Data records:
::::

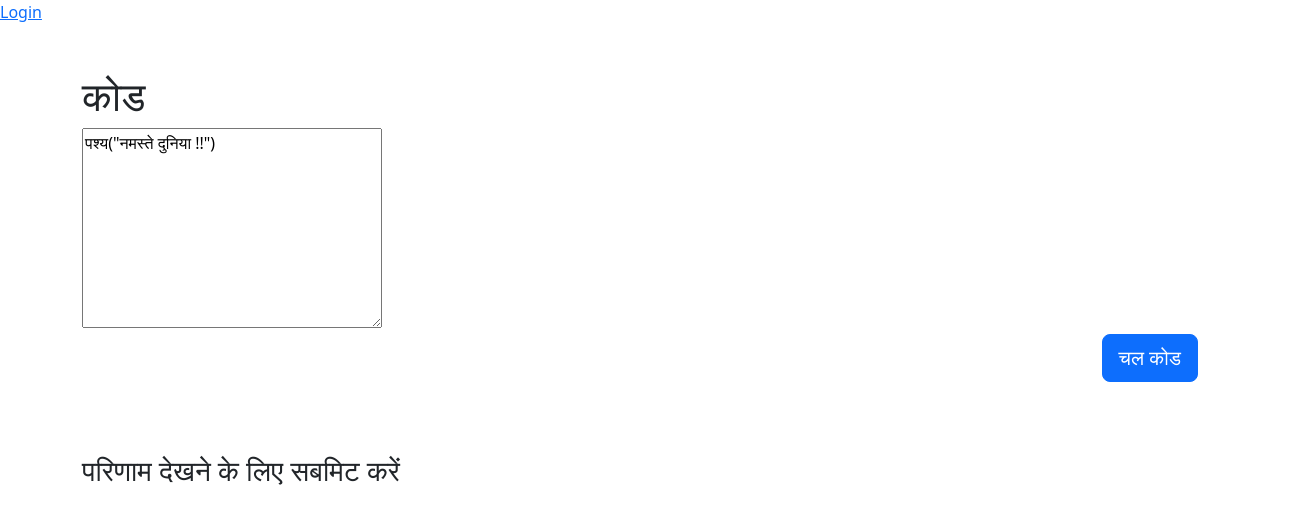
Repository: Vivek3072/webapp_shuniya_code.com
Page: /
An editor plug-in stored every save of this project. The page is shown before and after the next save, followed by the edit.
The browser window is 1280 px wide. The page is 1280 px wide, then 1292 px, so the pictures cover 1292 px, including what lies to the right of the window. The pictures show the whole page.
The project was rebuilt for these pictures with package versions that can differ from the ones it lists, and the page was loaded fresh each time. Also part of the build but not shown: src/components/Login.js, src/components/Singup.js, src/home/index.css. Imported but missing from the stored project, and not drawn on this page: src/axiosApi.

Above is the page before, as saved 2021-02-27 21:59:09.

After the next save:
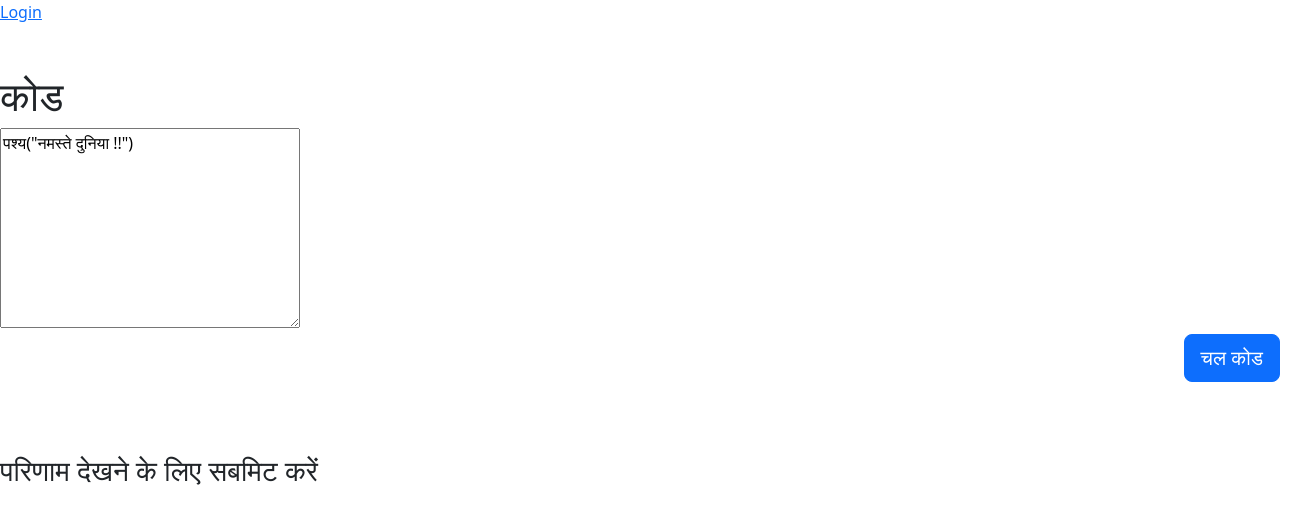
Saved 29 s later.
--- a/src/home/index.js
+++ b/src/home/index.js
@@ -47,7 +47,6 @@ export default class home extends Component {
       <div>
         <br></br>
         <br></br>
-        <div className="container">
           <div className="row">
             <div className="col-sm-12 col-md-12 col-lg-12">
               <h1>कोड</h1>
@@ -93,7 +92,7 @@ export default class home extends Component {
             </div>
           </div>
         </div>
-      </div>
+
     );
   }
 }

::::

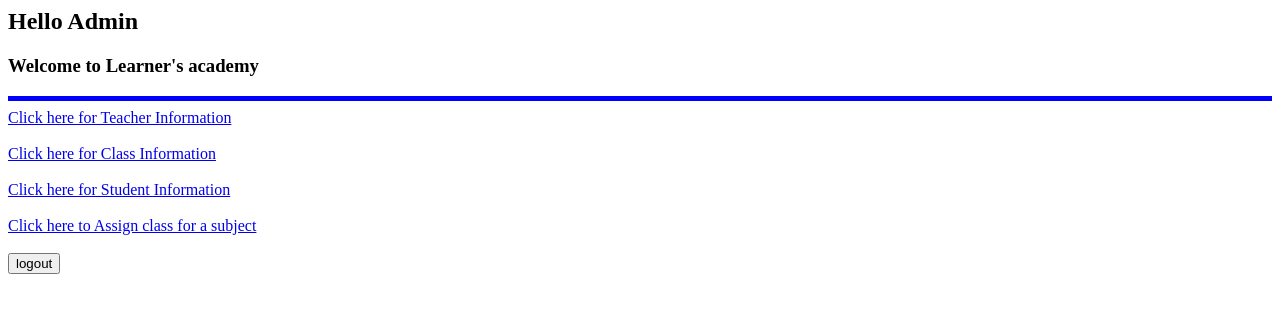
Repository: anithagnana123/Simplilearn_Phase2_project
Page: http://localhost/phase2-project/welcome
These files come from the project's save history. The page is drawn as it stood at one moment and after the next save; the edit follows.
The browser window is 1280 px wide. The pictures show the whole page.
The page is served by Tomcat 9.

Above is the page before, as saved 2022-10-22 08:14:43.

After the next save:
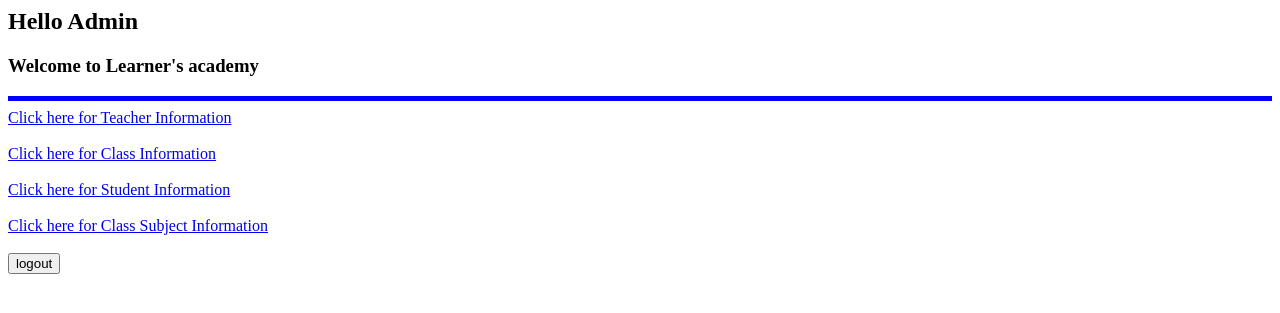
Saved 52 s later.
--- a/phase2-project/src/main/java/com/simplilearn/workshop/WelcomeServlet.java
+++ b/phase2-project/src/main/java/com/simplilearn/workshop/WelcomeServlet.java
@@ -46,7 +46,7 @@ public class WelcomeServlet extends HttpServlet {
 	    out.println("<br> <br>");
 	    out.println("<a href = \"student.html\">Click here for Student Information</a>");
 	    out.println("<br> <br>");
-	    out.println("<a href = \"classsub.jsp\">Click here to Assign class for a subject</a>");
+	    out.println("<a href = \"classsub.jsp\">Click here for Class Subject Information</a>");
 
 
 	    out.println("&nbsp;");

::::

## TASK TO CARRY OUT
Find the lines in the records that contain the word "next", then copy every one of them.

## TASK SOLUTION
An editor plug-in stored every save of this project. The page is shown before and after the next save, followed by the edit.
After the next save:
These files come from the project's save history. The page is drawn as it stood at one moment and after the next save; the edit follows.
After the next save:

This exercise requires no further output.